Therefore, I conclude, unless somebody can show why their approach is better than mine, I refuse to believe anything based on the 33 degree Greenhouse Effect, because there simply ISN'T ONE IN THE FIRST PLACE!!

Bonus: the above approach neatly explains the alleged Greenhouse Effect (or absence thereof) on Venus and Mars, regardless of the fact that their atmospheres are nearly 100% CO2 - it's the clouds (or absence thereof) wot dunnit.

- I have only been looking into this for two-and-a-half years and 'only' did O-level physics forty years ago, so clearly have plenty more to learn.
- Has the climate changed in many areas over the last century? It would appear so. Has it remained surprisingly stable in other areas? It would appear so. If the clever scientists with their millions of measurements say it has changed, then probably it has. Just because nobody is sure of the real reason doesn't mean that we should latch on to one particular explanation, especially if it based on pseudo-science.
- There are lots environmental, economic and political reasons for using less fossil fuels, sure, but those are quite different topics. For example, I'm against nuclear weapons, but that does NOT mean that I don't accept the science of nuclear fission. I am, in fact, broadly in favour of reducing fossil fuel use for precisely those reasons, but that does NOT mean that I just blindly accept their pseudo-science. We bribe our kids with the promise of Xmas presents for good behaviour; we don't waffle on about Santa's Naughty List. Treat people like adults and they might just behave like adults.

Wednesday, 20 July 2022

Why Climate "Science" isn't really science.

Ferreting around on my hard disk, looking for an old document, I found this: The People Versus the Climate Research Unit (CRU) by Willis Eschenbach*, which dates back to 2009. The author describes himself as

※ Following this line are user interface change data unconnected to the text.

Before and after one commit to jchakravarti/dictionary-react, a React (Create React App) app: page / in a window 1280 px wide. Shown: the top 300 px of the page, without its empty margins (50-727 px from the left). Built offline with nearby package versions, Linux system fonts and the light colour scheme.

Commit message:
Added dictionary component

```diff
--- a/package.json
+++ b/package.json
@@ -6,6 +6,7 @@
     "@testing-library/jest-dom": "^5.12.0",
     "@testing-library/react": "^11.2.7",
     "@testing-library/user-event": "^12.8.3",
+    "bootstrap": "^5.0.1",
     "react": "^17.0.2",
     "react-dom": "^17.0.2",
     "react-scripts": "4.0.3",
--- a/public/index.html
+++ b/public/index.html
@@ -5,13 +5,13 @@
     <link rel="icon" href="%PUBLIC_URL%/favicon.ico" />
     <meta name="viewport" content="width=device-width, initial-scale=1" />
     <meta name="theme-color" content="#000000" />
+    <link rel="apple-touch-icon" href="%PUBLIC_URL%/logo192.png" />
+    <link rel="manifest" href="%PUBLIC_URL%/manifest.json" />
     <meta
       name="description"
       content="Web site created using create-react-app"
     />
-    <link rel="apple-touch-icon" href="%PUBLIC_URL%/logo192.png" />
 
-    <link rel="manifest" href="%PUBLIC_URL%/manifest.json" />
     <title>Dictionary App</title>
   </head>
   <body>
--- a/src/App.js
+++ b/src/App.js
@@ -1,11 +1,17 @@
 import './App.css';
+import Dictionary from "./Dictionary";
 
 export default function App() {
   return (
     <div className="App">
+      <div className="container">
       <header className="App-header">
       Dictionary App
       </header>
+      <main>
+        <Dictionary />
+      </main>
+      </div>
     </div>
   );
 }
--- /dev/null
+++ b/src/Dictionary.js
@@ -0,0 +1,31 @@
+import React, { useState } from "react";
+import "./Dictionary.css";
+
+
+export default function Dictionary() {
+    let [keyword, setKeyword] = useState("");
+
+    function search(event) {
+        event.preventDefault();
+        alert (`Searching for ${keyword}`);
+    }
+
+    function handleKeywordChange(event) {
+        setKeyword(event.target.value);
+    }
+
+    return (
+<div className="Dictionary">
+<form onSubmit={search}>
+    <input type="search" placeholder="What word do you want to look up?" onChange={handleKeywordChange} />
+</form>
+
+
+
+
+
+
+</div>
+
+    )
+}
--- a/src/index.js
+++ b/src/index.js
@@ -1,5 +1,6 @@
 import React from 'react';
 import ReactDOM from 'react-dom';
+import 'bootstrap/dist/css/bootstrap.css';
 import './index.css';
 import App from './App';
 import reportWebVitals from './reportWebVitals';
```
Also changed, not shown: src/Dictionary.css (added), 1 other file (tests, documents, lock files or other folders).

an amateur scientist with a lifelong interest in the weather and climate. I’m not "directed" by anyone, I’m not a member of a right-wing conspiracy. I’m just a guy trying to move science forwards.

Back in 2004 Warwick Hughes, an Australian climate researcher who had previously been in cordial contact with Phil Jones, the director of the Climate Research Unit of the University of East Anglia (UEA, where the whole AGW scam started, emailed Phil Jones, asking to see copies of the dataset that was used to create the CRU temperature record. Phil Jones famously replied:

Subject: Re: WMO non respondo … Even if WMO agrees, I will still not pass on the data. We have 25 or so years invested in the work. Why should I make the data available to you, when your aim is to try and find something wrong with it. … Cheers Phil

Now this might seem a reasonable response, but, as Willis Eschenbach points out, can only progress if there is a free exchange of scientific data. The scientific model works like this:
• A scientist makes claims, and reveals the data and methods he used to come to his conclusions.
• Other scientists who don’t agree attack the claim by (inter alia) seeing if they can replicate the result, using the first scientist’s data and methods.
• If the claims cannot be replicated, the claim is adjudged to be false.
Obviously, if the data or the methods are kept secret, the claims cannot be verified. Attacking other scientist’s claims is what what scientists do, that's their job description. This adversarial system is the heart of science.

The importance of the Scientific Method is obvious: if other scientists can't see the original data on which a theory is based, the author of the theory can claim any old tosh and it would be very difficult to prove it wrong, as recent history has shown.

*Sadly, I did not keep a record of where I found this on the internet, but if anyone woud like a copy, I would be happy to email it to them.

Edit: Sobers has provided me with a link.